The Free Market: When it comes to Supreme Court cases, what do you think were some of the most damaging to the cause of liberty?
Judge Napolitano: …Almost all of them.
Meanwhile, Christopher Westley builds on Walter Blocks’s work on the so-called “pay gap.”
Moreover, the economics literature strongly suggests that, corrected for productivity, the differences between male and female compensation shrink considerably. As Loyola University economist Walter Block often points out, if wages of certain classes of workers (such as women) were actually less than the revenues generated by those workers, employers would be foolish not to have employment biases in favor of those workers in the ﬁrst place.
In addition, David Gordon provides a sneak peek into Ralph Raico’s commentary on the libertarian movement for the Oral History Project at the Mises Institute:
While still in high school, Raico and Reisman became interested in Mises, and Raico describes their hilarious attempt to meet Mises, in the guise of door-to-door salesmen for The Freeman. The attempt failed, but they soon were able to join Mises’s famous seminar at New York University.

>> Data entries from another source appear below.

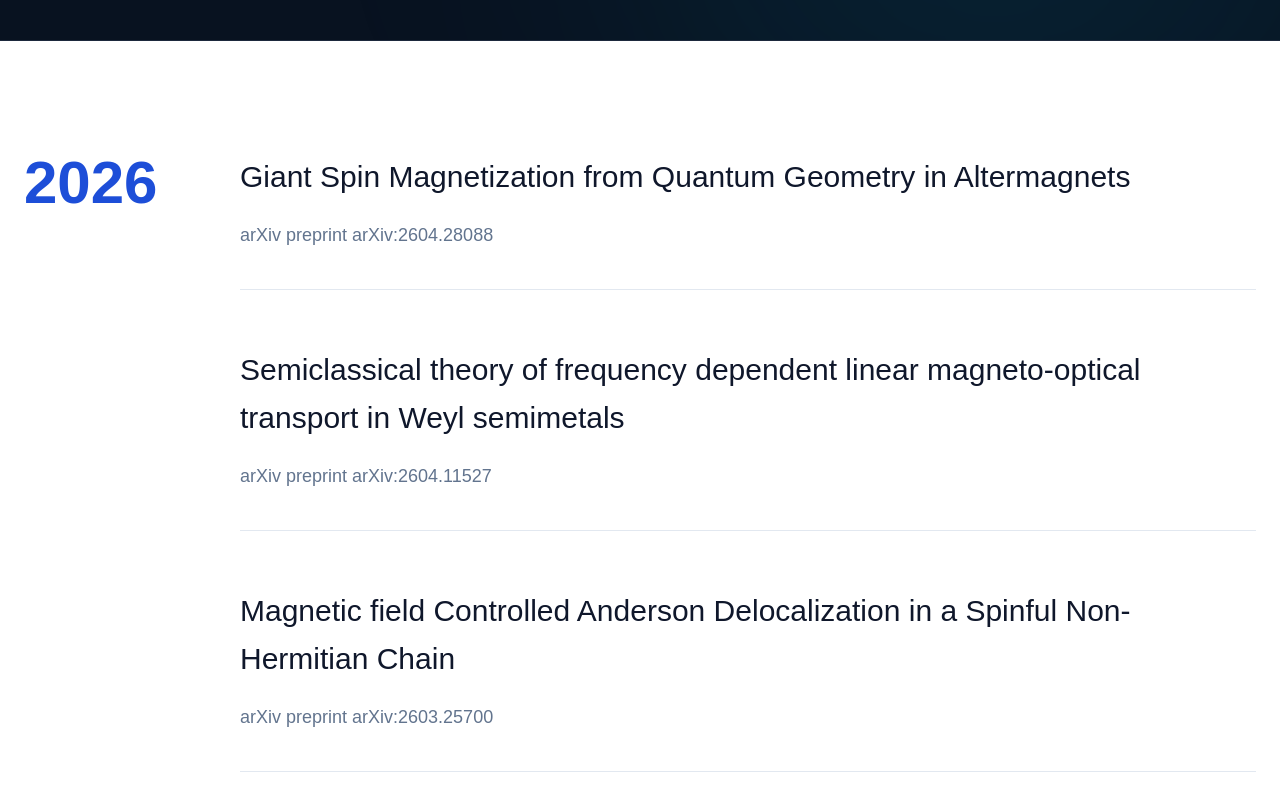
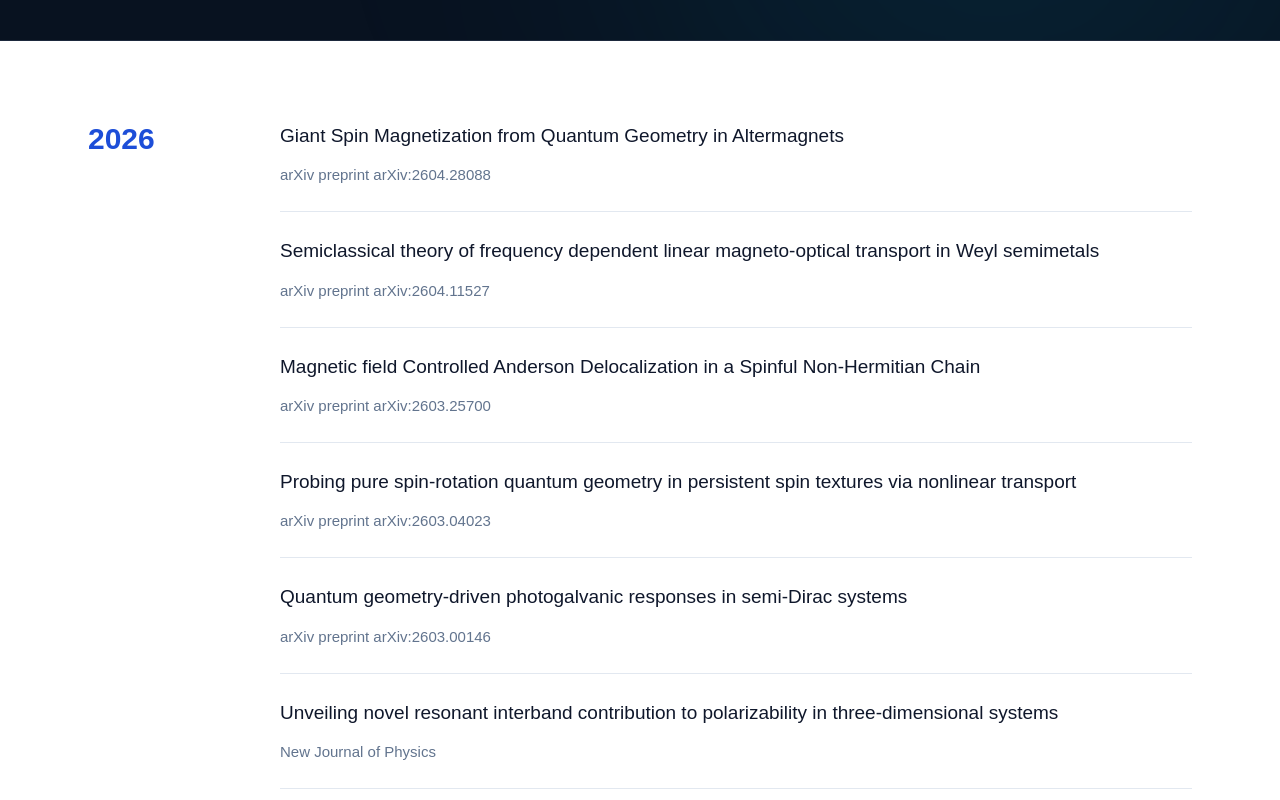
Before and after one commit to SnehasisNandy-Group/Quantum-Condensed-Matter-Group, a Next.js app: page /publications in a window 1280 px wide. Shown: the part 500-1300 px from the top of the page. Built offline with nearby package versions, Linux system fonts and the light colour scheme.

Commit message:
Updated publication page layout

```diff
--- a/src/app/publications/page.tsx
+++ b/src/app/publications/page.tsx
@@ -471,8 +471,6 @@ return (
         {/* Glow */}
         <div className="absolute top-[-10%] right-[-5%] w-[700px] h-[700px] bg-cyan-500/10 blur-[140px] rounded-full pointer-events-none" />
 
-      {/* Orbital Lines */}
-
         <div className="max-w-7xl mx-auto px-6 pt-28 pb-20 relative z-10">
 
           <div className="max-w-5xl">
@@ -500,7 +498,7 @@ return (
       {/* PUBLICATIONS */}
       <section className="bg-white">
 
-      <div className="max-w-7xl mx-auto px-6 py-28">
+        <div className="max-w-6xl mx-auto px-6 py-20">
 
           {Object.entries(groupedPublications)
             .sort((a, b) => Number(b[0]) - Number(a[0]))
@@ -508,13 +506,13 @@ return (
 
               <div
                 key={year}
-              className="grid lg:grid-cols-12 gap-16 mb-28"
+                className="grid lg:grid-cols-12 gap-12 mb-20"
               >
 
                 {/* YEAR */}
                 <div className="lg:col-span-2">
 
-                <h2 className="text-5xl lg:text-6xl font-semibold text-[#1d4ed8] sticky top-32">
+                  <h2 className="text-2xl lg:text-3xl font-semibold text-[#1d4ed8] sticky top-28">
                     {year}
                   </h2>
 
@@ -523,13 +521,13 @@ return (
                 {/* PAPERS */}
                 <div className="lg:col-span-10">
 
-                <div className="space-y-14">
+                  <div className="space-y-6">
 
                     {papers.map((paper, index) => (
 
                       <div
                         key={index}
-                      className="border-b border-slate-200 pb-10"
+                        className="border-b border-slate-200 pb-6"
                       >
 
                         <a
@@ -539,13 +537,13 @@ return (
                           className="block group"
                         >
 
-                        <h3 className="text-2xl lg:text-3xl font-light text-slate-900 leading-[1.6] group-hover:text-cyan-600 transition duration-300">
+                          <h3 className="text-[17px] lg:text-[19px] font-light text-slate-900 leading-[1.6] group-hover:text-cyan-600 transition duration-300">
 
                             {paper.title}
 
                           </h3>
 
-                        <p className="text-slate-500 mt-5 text-lg">
+                          <p className="text-slate-500 mt-3 text-[15px] leading-[1.6]">
                             {paper.journal}
                           </p>
 
```
Lines whose indentation alone changed are shown as unchanged.
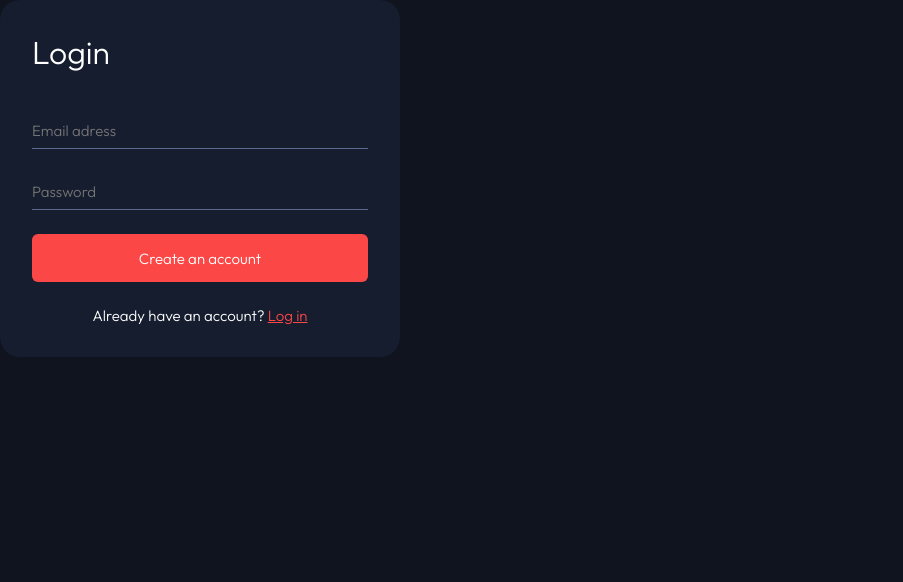
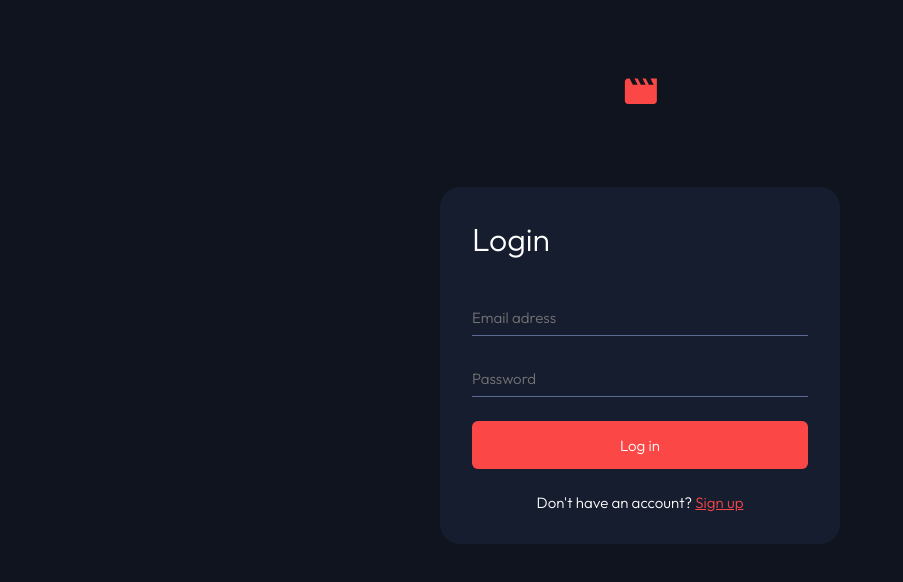
Before and after one commit to Vcna-0/Movies_web_app, a React (Vite) app in the folder Front/: page /login in a window 1280 px wide. Shown: the top 582 px of the page, without its empty margins (0-903 px from the left). Built offline with nearby package versions, Linux system fonts and the light colour scheme.

Commit message:
style(auth): reorganize styles, add login/signup styles, update AuthForm prompt
- Renamed and relocated style file to AuthFormStyles.
- Added styles for the login and signup pages.
- Updated AuthForm component to handle display conditions for prompts.

```diff
--- a/Front/src/components/Form/AuthForm.tsx
+++ b/Front/src/components/Form/AuthForm.tsx
@@ -1,6 +1,6 @@
 import { useForm, SubmitHandler } from "react-hook-form";
 import axios from "axios";
-import { StyledButton, StyledForm, StyledInput, StyledLoginPrompt, StyledLoginLink } from "../../styles/styles.tsx";
+import { StyledButton, StyledForm, StyledInput, StyledLoginPrompt, StyledLoginLink } from "./AuthFormStyles.tsx";
 
 type Inputs = {
     email: string,
@@ -31,6 +31,8 @@ const AuthForm = ({ mode }: Props) => {
     };
 
     const password = watch("password", "");
+    const promptText = mode === "signup" ? "Already have an account? " : "Don't have an account? ";
+    const linkText = mode === "signup" ? "Log in" : "Sign up";
 
     return (
             <StyledForm onSubmit={handleSubmit(onSubmit)}>
@@ -45,8 +47,8 @@ const AuthForm = ({ mode }: Props) => {
                         {isSubmitted && errors.confirmPassword && <p>{errors.confirmPassword.message}</p>}
                     </>
                 )}
-                <StyledButton type="submit" value="Create an account"/>
-                <StyledLoginPrompt>Already have an account? <StyledLoginLink href="/login">Log in</StyledLoginLink></StyledLoginPrompt>
+                <StyledButton type="submit" value={mode === 'signup' ? "Create an account" : "Log in"}/>
+                <StyledLoginPrompt>{ promptText }<StyledLoginLink href={mode === 'signup' ? '/login' : '/signup'}>{linkText}</StyledLoginLink></StyledLoginPrompt>
             </StyledForm>
     );
 };
--- /dev/null
+++ b/Front/src/components/Form/AuthFormStyles.tsx
@@ -0,0 +1,85 @@
+import styled from "styled-components";
+
+export const StyledMainForm = styled.main`
+    align-items: center;
+    display: flex;
+    flex-direction: column;
+    gap : 5.125rem;
+    margin-top: 4.875rem;
+`;
+
+export const StyledFormContainer = styled.div`
+    background: #161D2F;
+    border-radius: 1.25rem;
+    display: flex;
+    flex-direction: column;
+    gap: 40px;
+    padding: 32px;
+    width: 25rem;
+`;
+
+export const StyledTitle = styled.h1`
+    color: #FFF;
+    font-family: 'Outfit', sans-serif;
+    font-size: 32px;
+    font-style: normal;
+    font-weight: 300;
+    line-height: normal;
+`;
+
+export const StyledForm = styled.form`
+    display: flex;
+    flex-direction: column;
+    gap: 24px;
+    align-items: center;
+`;
+
+export const StyledInput = styled.input`
+    //=== Layout+
+    background: transparent;
+    border: none;
+    border-bottom: .0625rem solid #5A698F;
+    height: 37px;
+    width: 100%;
+    // width: 336px;
+
+    //=== Typography
+    color : #FFF;
+    font-family: Outfit;
+    font-size: .9375rem;
+    font-style: normal;
+    font-weight: 300;
+    line-height: normal;
+`;
+
+export const StyledButton = styled.input`
+    //=== Layout
+    background: #FC4747;
+    border-radius: 6px;
+    border: none;
+    height: 48px;
+    width: 336px;
+    cursor: pointer;
+
+    //=== Typography
+    color: #FFF;
+    text-align: center;
+    font-family: Outfit;
+    font-size: .9375rem;
+    font-style: normal;
+    font-weight: 300;
+    line-height: normal;
+`;
+
+export const StyledLoginPrompt = styled.label`
+    color: #fff;
+    font-family: Outfit;
+    font-size: .9375rem;
+    font-style: normal;
+    font-weight: 300;
+    line-height: normal;
+`;
+
+export const StyledLoginLink = styled.a`
+    color: #FC4747;
+`;
--- a/Front/src/pages/Login.tsx
+++ b/Front/src/pages/Login.tsx
@@ -1,15 +1,18 @@
 import AuthForm from "../components/Form/AuthForm.tsx";
-import { StyledTitle, StyledFormContainer } from "../styles/styles.tsx";
-
+import { StyledMainForm, StyledFormContainer, StyledTitle } from "../components/Form/AuthFormStyles.tsx";
+import logo from "../assets/MovieIcon.svg";
 
 
 const Login = () => {
     return (
         <div>
-            <StyledFormContainer>
-                <StyledTitle>Login</StyledTitle>
-                <AuthForm mode="login"/>
-            </StyledFormContainer>
+            <StyledMainForm>
+                <img src={logo} alt="" />
+                <StyledFormContainer>
+                    <StyledTitle>Login</StyledTitle>
+                    <AuthForm mode="login"/>
+                </StyledFormContainer>
+            </StyledMainForm>
         </div>
     );
 };
--- a/Front/src/pages/Signup.tsx
+++ b/Front/src/pages/Signup.tsx
@@ -1,16 +1,17 @@
 import AuthForm from "../components/Form/AuthForm.tsx";
-import { StyledTitle, StyledFormContainer } from "../styles/styles.tsx";
-
+import { StyledMainForm, StyledFormContainer, StyledTitle } from "../components/Form/AuthFormStyles.tsx";
+import logo from "../assets/MovieIcon.svg";
 
 
 const Signup = () => {
     return (
-        <div>
+        <StyledMainForm>
+            <img src={logo} alt="" />
             <StyledFormContainer>
                 <StyledTitle>Sign Up</StyledTitle>
                 <AuthForm mode="signup"/>
             </StyledFormContainer>
-        </div>
+        </StyledMainForm>
 
     );
 };
--- a/Front/src/styles/styles.tsx
+++ /dev/null
@@ -1,76 +0,0 @@
-import styled from "styled-components";
-
-export const StyledTitle = styled.h1`
-    color: #FFF;
-    font-family: 'Outfit', sans-serif;
-    font-size: 2rem;
-    font-style: normal;
-    font-weight: 300;
-    line-height: normal;
-`;
-
-export const StyledButton = styled.input`
-    //=== Layout
-    background: #FC4747;
-    border-radius: 0.375rem;
-    border: none;
-    height: 3rem;
-    width: 21rem;
-
-    //=== Typography
-    color: #FFF;
-    text-align: center;
-    font-family: Outfit;
-    font-size: 15px;
-    font-style: normal;
-    font-weight: 300;
-    line-height: normal;
-`;
-
-export const StyledForm = styled.form`
-    display: flex;
-    flex-direction: column;
-    gap: 1.5rem;
-    align-items: center;
-`;
-
-export const StyledInput = styled.input`
-    //=== Layout+
-    background: transparent;
-    border: none;
-    border-bottom: 1px solid #5A698F;
-    height: 2.3125rem;
-    width: 100%;
-    // width: 21rem;
-
-    //=== Typography
-    color : #FFF;
-    font-family: Outfit;
-    font-size: 15px;
-    font-style: normal;
-    font-weight: 300;
-    line-height: normal;
-`;
-
-export const StyledLoginPrompt = styled.label`
-    color: #fff;
-    font-family: Outfit;
-    font-size: 15px;
-    font-style: normal;
-    font-weight: 300;
-    line-height: normal;
-`;
-
-export const StyledLoginLink = styled.a`
-    color: #FC4747;
-`;
-
-export const StyledFormContainer = styled.div`
-    background: #161D2F;
-    border-radius: 20px;
-    display: flex;
-    flex-direction: column;
-    gap: 2.5rem;
-    padding: 2rem;
-    width: 400px;
-`;
```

Here Raico met someone who became one of the dominant intellectual influences on his life—Murray Rothbard.
See May’s issue for the latest in news and events at The Ludwig von Mises Institute and other Mises Institutes across the globe.
By the way, you can get these in your mailbox every month by donating to the Mises Institute.